Comrie was addressing delegates at the annual NAAMSA Automotive Conference, in association with the Innovation Group and AutoTrader, at the Kyalami Conference Centre, Midrand, on August 22. This event was co-located with the annual Festival of Motoring, organised by Messe Frankfurt South Africa at the Kyalami Grand Prix Circuit.
"The focus of companies involved in the automotive sector is changing drastically and rapidly, with a reported 42% of global OEM investment currently going into new mobility technologies and services and no longer only into new vehicle research and development," explained Comrie.
"The changes are also leading to many alliances in the global automotive industry, many of them unexpected liaisons. For instance, BMW now has alliances with 11 other companies and Toyota 10 of these partnerships. They not only involve different types of vehicles, such as battery electric and autonomous driving, but also a host of mobility services," he added.
"In addition, these industries have to deal with the decoupling of several major world economies, such as the import duties spat between the United States and China and the impending Brexit deal in Europe."
"Many of these massive global changes currently taking place are not in anyone's control. However, in the case of the South Africa's new Automotive Masterplan this vision is in the country's collective control, which will be arguably sufficient to define success or failure," said the senior executive of B&M Analysts.
"We, at B&M Analysts, still see these future challenges for the local industry as being very daunting and difficult to achieve in the absence of economic growth and a virtually stagnant domestic new vehicle market," commented Comrie.
The international challenges facing the global motor industry and the way it was adapting were the subject of a keynote address by Bruno Grippay, of Nissan International where he is the Regional Director Africa-Middle East-India, for Connected Cars and Intelligent Mobility coordination.
Grippay said the ultimate objective of the latest, multi-modal mobility developments would be zero emission vehicles and zero fatalities which would enrich lives by being safer, cleaner, and stress-free.
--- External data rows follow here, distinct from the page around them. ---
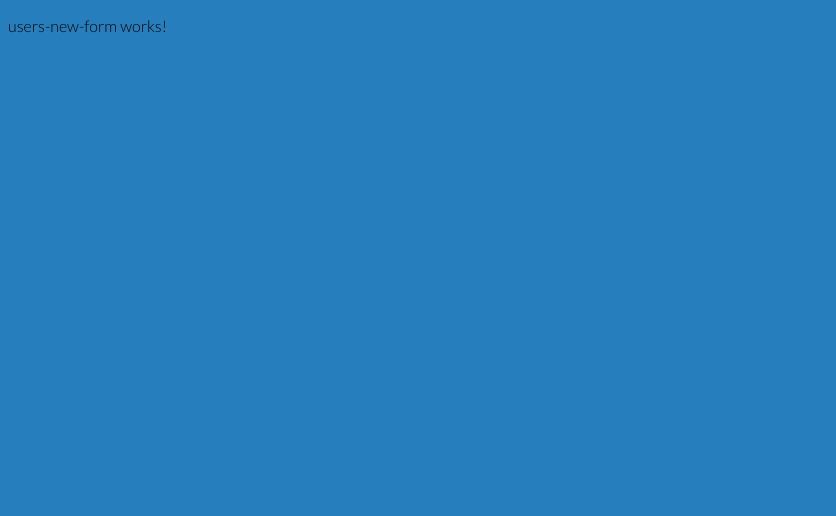
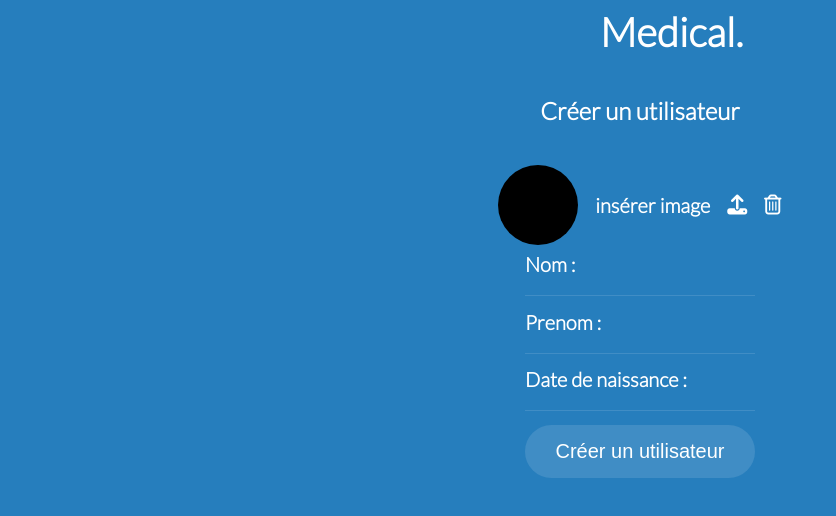
Before and after one commit to LoicSibilski/Medicaments, an Angular app in the folder angular-medicament/: page /users/create in a window 1280 px wide. Shown: the top 516 px of the page, without its empty margins (0-836 px from the left). Built offline with nearby package versions, Linux system fonts and the light colour scheme.

Commit message:
feat(user-form): css fait

```diff
--- a/angular-medicament/src/app/feature/users/pages/users-list/users-list.component.css
+++ b/angular-medicament/src/app/feature/users/pages/users-list/users-list.component.css
@@ -21,6 +21,7 @@ span{
 .profile{
     display: flex;
     align-items: center;
+    margin-bottom: 20px;
 }
 
 h1{
--- a/angular-medicament/src/app/feature/users/pages/users-new-form/users-new-form.component.css
+++ b/angular-medicament/src/app/feature/users/pages/users-new-form/users-new-form.component.css
@@ -0,0 +1,81 @@
+h1{
+    color: white;
+    font-weight: bolder;
+    font-size: 40px;
+    margin: auto;
+    width: 80px;
+}
+
+input{
+    background-color: #267EBD;
+    border : none;
+    border-bottom: 1px solid #408DC5;
+    color: white;
+    font-size: 15px;
+}
+
+form{
+    display: flex;
+    flex-direction: column;
+    height: 30vh;
+    justify-content: space-around;
+}
+
+button{
+    background-color: #408DC5;
+    color: white;
+    padding: 15px 30px;
+    border: none;
+    border-radius: 50px;
+    font-size: 20px;
+    width: 230px;
+}
+
+#container{
+    color:white;
+    width: 50vw;
+    margin: auto;
+    display: flex;
+    flex-direction: column;
+    align-items: center;
+    justify-content: space-around;
+
+}
+
+h2{
+    color:white;
+    width: 300px;
+    display: flex;
+    justify-content: center;
+    margin:40px auto
+}
+
+.profile-picture{
+    width: 80px;
+    height: 80px;
+    background-color: black;
+    border-radius: 40px;
+}
+
+#profile-picture-container{
+    display: flex;
+    align-items: center;
+    justify-content: space-around;
+    width: 300px;
+}
+
+span{
+    font-size: 20px;
+    font-weight: bold;
+}
+
+i{
+    font-size: 20px;
+}
+
+label{
+    display: flex;
+    flex-direction: column;
+    font-weight: bold;
+    font-size: 20px;
+}
--- a/angular-medicament/src/app/feature/users/pages/users-new-form/users-new-form.component.html
+++ b/angular-medicament/src/app/feature/users/pages/users-new-form/users-new-form.component.html
@@ -1 +1,27 @@
-<p>users-new-form works!</p>
+<h1>Medical.</h1>
+
+<h2>Créer un utilisateur</h2>
+
+<div id="container">
+    <div id="profile-picture-container">
+        <div class="profile-picture"></div>
+        <span>insérer image</span>
+        <i class="fas fa-upload"></i>
+        <i class="far fa-trash-alt"></i>
+    </div>
+    <form>
+        <label> Nom :
+            <input type="text">
+        </label>
+        <label> Prenom :
+            <input type="text">
+        </label>
+        <label> Date de naissance :
+            <input type="text">
+        </label>
+
+        <button type="submit">Créer un utilisateur</button>
+    </form>
+
+
+</div>
--- a/angular-medicament/src/index.html
+++ b/angular-medicament/src/index.html
@@ -8,6 +8,7 @@
   <link rel="icon" type="image/x-icon" href="favicon.ico">
   <link rel="preconnect" href="https://fonts.gstatic.com">
   <link href="https://fonts.googleapis.com/css2?family=Lato:ital,wght@0,300;1,300&display=swap" rel="stylesheet">
+  <script src="https://kit.fontawesome.com/6c1e467bbd.js" crossorigin="anonymous"></script>
 </head>
 <body>
   <app-root></app-root>
```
He went on to give examples of these new developments using Nissan technologies and vehicles, while also saying that the only way forward (towards electric mobility) was for the government to offer incentives to vehicle manufacturers and importers.